# [The task]
Identify every line in the records below that contains the word "fichier", and copy each of those lines.

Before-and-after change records
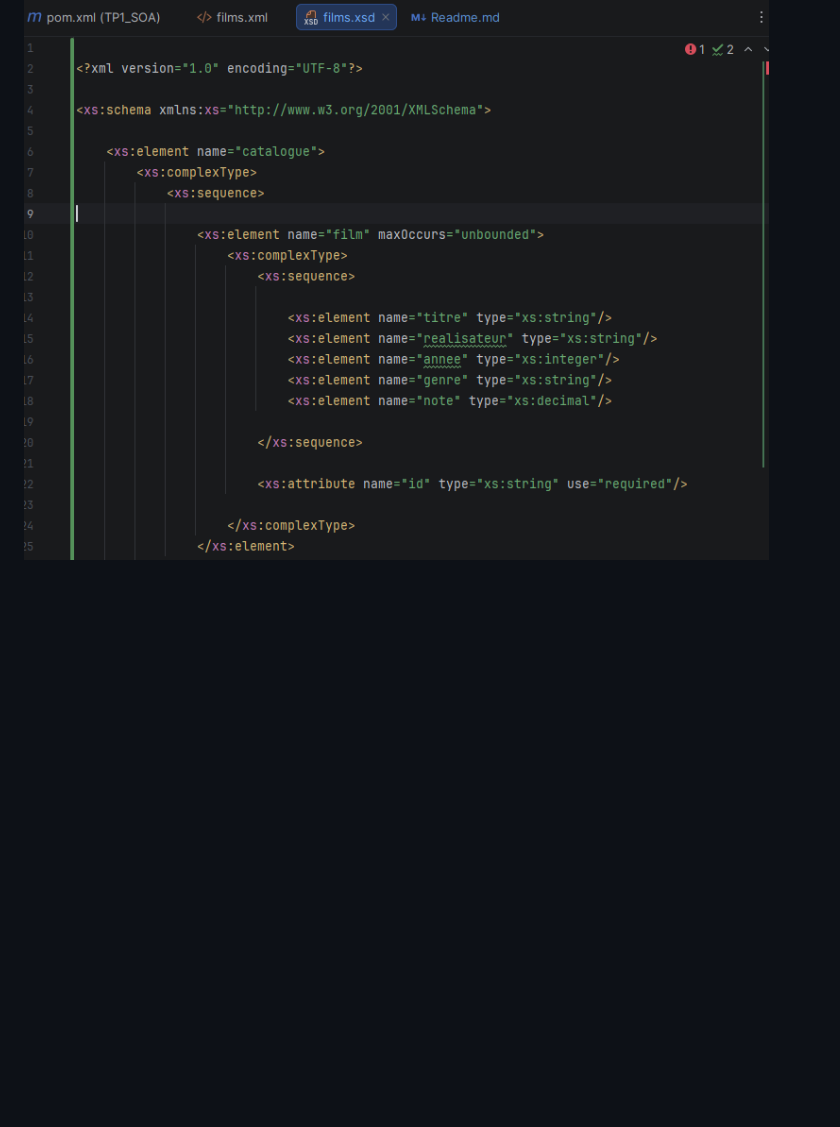
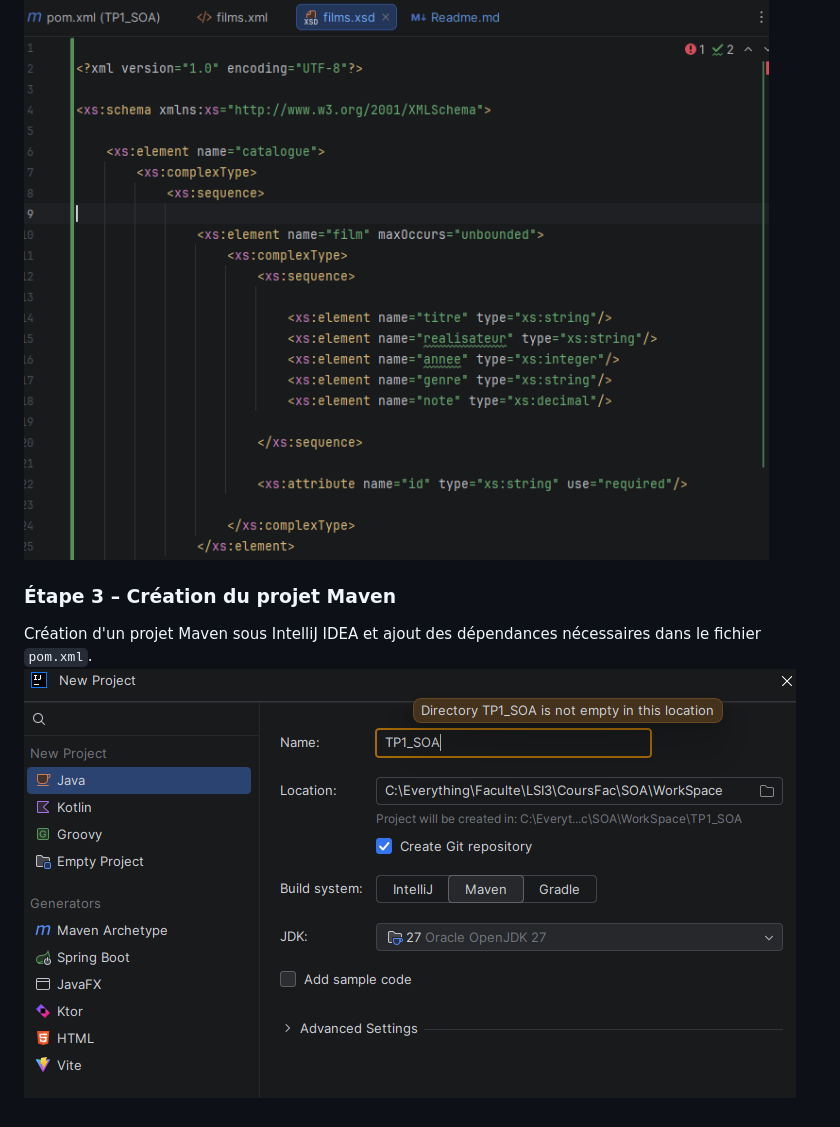
Before and after one commit to ahmadalmasmoudi/TP1_SOA, a Markdown page: Readme.md, the part around the change. GitHub-like rendering; pictures changed too: captures/3.png (added); blank space fills up the shorter version.

Commit message:
Étape 3 – Création du projet Maven

```diff
--- a/Readme.md
+++ b/Readme.md
@@ -9,3 +9,8 @@ Choix d'un domaine réel, identification des entités principales et création d
 
 Création d'un fichier XSD permettant de définir la structure et les règles de validation du document XML.
 ![](captures/2.png)
+
+### Étape 3 – Création du projet Maven
+
+Création d'un projet Maven sous IntelliJ IDEA et ajout des dépendances nécessaires dans le fichier `pom.xml`.
+![](captures/3.png)
```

# [Solution to the exercise]
 Création d'un fichier XSD permettant de définir la structure et les règles de validation du document XML.
+Création d'un projet Maven sous IntelliJ IDEA et ajout des dépendances nécessaires dans le fichier `pom.xml`.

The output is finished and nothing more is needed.